The task: Only lines holding the word "console" should be copied from the material.
#####
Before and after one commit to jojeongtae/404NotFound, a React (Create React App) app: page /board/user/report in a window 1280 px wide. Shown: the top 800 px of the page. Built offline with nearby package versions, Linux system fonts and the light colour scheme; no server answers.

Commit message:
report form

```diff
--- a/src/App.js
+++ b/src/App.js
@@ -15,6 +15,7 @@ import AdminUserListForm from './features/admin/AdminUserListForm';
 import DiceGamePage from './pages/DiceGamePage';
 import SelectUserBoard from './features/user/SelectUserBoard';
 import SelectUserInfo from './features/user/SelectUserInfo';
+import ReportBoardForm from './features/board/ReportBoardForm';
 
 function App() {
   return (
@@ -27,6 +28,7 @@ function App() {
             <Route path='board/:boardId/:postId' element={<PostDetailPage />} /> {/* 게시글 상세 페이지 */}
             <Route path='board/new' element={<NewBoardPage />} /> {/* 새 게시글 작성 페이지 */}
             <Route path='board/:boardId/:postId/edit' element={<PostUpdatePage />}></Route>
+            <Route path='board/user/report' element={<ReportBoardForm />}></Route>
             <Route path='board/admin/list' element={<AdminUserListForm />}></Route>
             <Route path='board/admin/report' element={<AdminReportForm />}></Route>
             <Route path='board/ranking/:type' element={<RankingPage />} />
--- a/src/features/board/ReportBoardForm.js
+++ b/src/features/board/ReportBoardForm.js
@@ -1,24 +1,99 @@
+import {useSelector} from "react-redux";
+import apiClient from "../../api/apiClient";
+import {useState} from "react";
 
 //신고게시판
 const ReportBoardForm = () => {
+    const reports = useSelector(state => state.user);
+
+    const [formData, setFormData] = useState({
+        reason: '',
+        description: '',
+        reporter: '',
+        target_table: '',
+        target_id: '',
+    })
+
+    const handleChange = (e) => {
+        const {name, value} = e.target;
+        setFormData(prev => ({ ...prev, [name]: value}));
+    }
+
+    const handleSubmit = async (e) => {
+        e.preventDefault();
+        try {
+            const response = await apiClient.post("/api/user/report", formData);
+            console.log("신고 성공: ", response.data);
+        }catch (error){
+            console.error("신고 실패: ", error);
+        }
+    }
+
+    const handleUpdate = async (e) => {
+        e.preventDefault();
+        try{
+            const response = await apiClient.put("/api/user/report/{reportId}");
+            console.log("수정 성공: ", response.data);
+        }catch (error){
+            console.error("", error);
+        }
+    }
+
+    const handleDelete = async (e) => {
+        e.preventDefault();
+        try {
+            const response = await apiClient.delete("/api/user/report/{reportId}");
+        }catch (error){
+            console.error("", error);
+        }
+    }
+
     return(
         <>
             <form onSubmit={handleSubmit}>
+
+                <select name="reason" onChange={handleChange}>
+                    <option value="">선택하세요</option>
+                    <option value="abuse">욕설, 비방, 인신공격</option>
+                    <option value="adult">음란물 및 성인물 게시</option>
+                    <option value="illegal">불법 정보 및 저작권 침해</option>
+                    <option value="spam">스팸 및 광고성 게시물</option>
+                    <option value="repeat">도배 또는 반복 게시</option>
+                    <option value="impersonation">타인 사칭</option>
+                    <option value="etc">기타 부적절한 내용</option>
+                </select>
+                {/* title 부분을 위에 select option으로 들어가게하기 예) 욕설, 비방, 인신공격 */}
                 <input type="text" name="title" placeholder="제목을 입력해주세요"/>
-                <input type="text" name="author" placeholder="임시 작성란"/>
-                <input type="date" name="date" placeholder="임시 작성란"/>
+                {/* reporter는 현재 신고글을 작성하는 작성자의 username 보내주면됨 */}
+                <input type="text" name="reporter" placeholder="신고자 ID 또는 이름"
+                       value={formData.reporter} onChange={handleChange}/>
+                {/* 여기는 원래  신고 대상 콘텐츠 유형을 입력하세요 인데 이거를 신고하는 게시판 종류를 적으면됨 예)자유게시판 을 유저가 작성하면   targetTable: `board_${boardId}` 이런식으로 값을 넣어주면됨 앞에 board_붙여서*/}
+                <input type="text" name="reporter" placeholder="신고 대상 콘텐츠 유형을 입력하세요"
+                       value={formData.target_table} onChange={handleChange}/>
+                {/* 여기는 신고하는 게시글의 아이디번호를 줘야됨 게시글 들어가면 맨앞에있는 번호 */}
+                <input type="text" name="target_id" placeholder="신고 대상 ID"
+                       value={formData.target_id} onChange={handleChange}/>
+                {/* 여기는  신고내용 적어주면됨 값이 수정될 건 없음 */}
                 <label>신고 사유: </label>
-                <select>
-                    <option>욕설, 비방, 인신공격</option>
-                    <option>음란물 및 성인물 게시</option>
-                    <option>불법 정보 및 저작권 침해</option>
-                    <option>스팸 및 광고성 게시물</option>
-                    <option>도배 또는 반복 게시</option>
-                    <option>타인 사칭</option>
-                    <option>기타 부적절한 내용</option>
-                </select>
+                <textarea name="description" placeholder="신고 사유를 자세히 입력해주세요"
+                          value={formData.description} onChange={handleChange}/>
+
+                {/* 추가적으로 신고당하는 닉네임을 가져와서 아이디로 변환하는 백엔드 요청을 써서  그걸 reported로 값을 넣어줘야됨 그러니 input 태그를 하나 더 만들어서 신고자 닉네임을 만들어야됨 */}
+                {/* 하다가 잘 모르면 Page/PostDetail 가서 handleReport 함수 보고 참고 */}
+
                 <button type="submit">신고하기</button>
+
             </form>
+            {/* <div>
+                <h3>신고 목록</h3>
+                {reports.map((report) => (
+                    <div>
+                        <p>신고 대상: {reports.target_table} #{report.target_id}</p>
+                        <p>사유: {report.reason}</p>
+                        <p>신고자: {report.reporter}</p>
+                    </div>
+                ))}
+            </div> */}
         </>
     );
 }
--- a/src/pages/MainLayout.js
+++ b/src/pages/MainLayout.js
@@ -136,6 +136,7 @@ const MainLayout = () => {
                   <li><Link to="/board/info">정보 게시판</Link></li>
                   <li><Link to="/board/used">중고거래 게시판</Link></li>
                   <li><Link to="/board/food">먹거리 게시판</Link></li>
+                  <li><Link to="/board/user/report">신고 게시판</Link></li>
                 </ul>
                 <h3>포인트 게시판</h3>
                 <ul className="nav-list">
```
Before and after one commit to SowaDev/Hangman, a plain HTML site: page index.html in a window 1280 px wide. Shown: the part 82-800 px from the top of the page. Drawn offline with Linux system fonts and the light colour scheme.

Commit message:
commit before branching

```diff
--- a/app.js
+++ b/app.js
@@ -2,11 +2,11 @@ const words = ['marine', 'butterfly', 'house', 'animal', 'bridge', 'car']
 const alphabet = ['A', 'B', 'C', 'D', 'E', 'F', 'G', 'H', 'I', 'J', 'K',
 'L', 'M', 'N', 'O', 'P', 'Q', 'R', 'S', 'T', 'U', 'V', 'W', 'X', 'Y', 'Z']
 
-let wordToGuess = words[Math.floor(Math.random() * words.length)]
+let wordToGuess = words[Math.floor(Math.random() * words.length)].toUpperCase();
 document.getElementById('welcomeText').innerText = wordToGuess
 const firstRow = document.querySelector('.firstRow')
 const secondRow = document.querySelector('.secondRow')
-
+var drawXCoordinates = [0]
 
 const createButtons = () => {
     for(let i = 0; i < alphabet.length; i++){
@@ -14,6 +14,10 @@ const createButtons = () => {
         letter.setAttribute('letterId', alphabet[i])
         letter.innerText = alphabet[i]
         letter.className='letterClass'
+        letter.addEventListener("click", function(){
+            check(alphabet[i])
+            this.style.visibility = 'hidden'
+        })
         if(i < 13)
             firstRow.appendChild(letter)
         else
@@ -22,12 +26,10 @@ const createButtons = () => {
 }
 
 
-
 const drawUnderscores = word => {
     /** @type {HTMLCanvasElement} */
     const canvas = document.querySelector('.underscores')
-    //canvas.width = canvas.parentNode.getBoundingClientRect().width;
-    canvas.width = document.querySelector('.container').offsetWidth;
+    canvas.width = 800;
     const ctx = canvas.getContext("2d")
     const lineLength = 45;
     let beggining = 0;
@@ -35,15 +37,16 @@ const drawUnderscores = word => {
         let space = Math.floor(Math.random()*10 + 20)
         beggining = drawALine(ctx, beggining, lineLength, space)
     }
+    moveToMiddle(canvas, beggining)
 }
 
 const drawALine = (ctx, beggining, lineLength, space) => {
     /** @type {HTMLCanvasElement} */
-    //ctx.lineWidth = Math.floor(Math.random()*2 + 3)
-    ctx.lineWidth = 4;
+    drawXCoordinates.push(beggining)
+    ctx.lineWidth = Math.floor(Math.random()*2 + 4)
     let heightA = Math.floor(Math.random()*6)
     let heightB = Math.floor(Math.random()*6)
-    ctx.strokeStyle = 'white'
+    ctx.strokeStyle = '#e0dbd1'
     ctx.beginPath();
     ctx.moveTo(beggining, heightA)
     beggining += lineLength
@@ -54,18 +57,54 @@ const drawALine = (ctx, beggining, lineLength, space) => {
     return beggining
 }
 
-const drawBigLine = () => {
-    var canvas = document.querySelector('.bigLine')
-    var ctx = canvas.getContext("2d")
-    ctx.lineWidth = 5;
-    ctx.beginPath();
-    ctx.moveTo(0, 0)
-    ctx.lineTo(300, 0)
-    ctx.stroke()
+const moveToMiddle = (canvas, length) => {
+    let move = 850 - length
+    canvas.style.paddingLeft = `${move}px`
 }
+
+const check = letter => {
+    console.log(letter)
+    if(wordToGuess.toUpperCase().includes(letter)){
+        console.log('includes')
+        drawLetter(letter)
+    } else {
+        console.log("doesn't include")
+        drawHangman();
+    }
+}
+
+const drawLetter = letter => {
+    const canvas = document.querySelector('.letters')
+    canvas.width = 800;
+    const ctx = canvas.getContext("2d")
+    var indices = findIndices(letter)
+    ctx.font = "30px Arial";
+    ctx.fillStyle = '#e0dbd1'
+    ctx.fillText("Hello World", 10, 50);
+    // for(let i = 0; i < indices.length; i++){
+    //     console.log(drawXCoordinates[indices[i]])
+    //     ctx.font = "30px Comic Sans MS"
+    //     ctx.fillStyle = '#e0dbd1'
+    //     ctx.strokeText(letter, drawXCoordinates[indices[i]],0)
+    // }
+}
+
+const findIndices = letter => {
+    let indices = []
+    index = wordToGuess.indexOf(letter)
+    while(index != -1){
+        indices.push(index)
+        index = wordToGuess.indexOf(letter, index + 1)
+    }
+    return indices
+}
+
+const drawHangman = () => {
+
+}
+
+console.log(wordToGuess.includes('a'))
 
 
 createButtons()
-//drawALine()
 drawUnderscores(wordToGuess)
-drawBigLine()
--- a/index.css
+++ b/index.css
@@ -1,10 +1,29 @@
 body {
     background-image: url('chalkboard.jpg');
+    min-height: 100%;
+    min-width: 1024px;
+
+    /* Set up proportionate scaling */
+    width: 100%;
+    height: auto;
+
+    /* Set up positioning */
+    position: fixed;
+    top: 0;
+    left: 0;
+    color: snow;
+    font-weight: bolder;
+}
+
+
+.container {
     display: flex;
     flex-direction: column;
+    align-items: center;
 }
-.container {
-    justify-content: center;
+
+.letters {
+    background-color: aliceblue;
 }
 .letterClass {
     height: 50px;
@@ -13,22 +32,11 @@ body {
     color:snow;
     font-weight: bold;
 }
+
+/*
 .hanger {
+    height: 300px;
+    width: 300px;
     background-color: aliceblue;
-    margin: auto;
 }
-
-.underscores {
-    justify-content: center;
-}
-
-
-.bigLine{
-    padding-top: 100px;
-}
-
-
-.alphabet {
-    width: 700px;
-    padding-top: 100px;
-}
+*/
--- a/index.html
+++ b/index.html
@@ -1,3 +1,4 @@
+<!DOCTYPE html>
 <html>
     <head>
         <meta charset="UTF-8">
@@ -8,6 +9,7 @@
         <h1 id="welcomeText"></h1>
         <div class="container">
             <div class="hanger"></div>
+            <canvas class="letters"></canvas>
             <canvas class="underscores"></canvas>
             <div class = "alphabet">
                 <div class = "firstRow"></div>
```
#####
Response area:
+            console.log("신고 성공: ", response.data);
+            console.error("신고 실패: ", error);
+            console.log("수정 성공: ", response.data);
+            console.error("", error);
+            console.error("", error);
+    console.log(letter)
+        console.log('includes')
+        console.log("doesn't include")
+    //     console.log(drawXCoordinates[indices[i]])
+console.log(wordToGuess.includes('a'))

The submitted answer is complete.